  85. 85.
    Chung L, Tse GH, O’Dwyer PJ. Outcome of patients with chronic mesh infection following abdominal wall hernia repair. Hernia. 2014;18(5):701–4.CrossRefGoogle Scholar
  86. 86.
    Bueno-Lledo J, et al. Partial versus complete removal of the infected mesh after abdominal wall hernia repair. Am J Surg. 2016;214(1):47–52.CrossRefGoogle Scholar
  87. 87.
    Mihai MM, et al. Microbial biofilms: impact on the pathogenesis of periodontitis, cystic fibrosis, chronic wounds and medical device-related infections. Curr Top Med Chem. 2015;15(16):1552–76.CrossRefGoogle Scholar
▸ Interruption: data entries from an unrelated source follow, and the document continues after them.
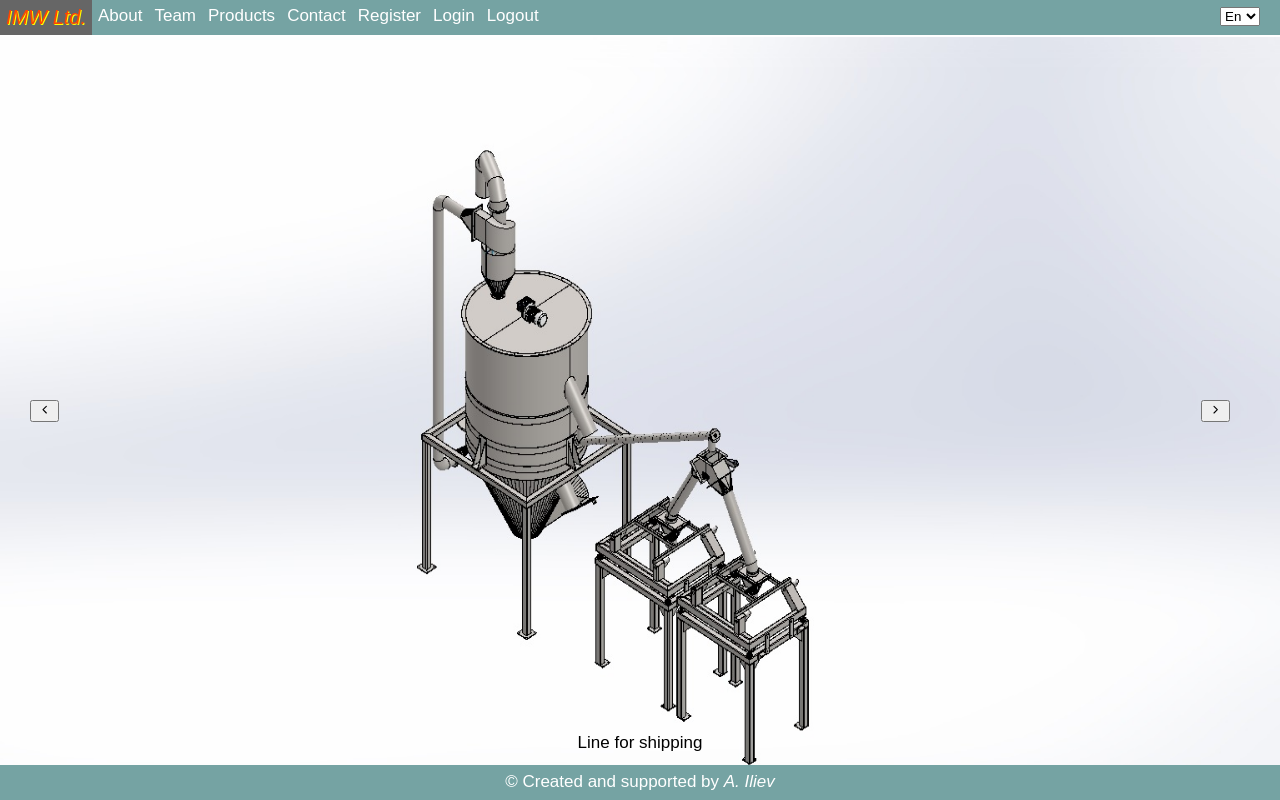
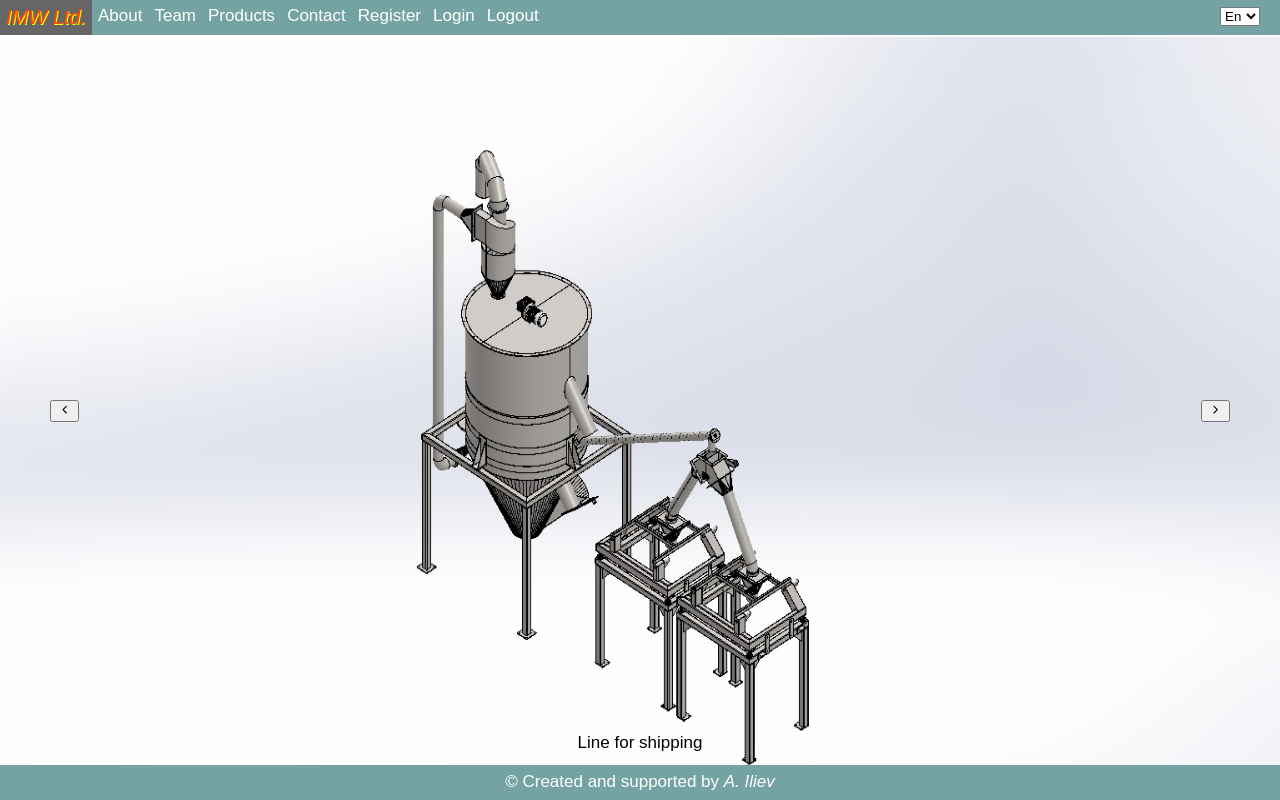
Before and after one commit to AleksandarIliev/IMW, a React (Create React App) app: page / in a window 1280 px wide. Built offline with nearby package versions, Linux system fonts and the light colour scheme.

Commit message:
Try to fix bug in css

```diff
--- a/src/Components/Home/Home.module.css
+++ b/src/Components/Home/Home.module.css
@@ -9,7 +9,7 @@
     position: fixed;
     float: left;
     top: 50%;
-    left: 30px;
+    left: 50px;
 }
 
 .next {
```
Copyright information

© Springer International Publishing AG, part of Springer Nature 2018

Authors and Affiliations

  • K. M. Coakley
    • 1
  • B. T. Heniford
    • 1
  • V. A. Augenstein
    • 1
  1. 1.Carolinas Laparoscopic and Advanced Surgery Program, Carolinas Medical CenterCharlotteUSA

Personalised recommendations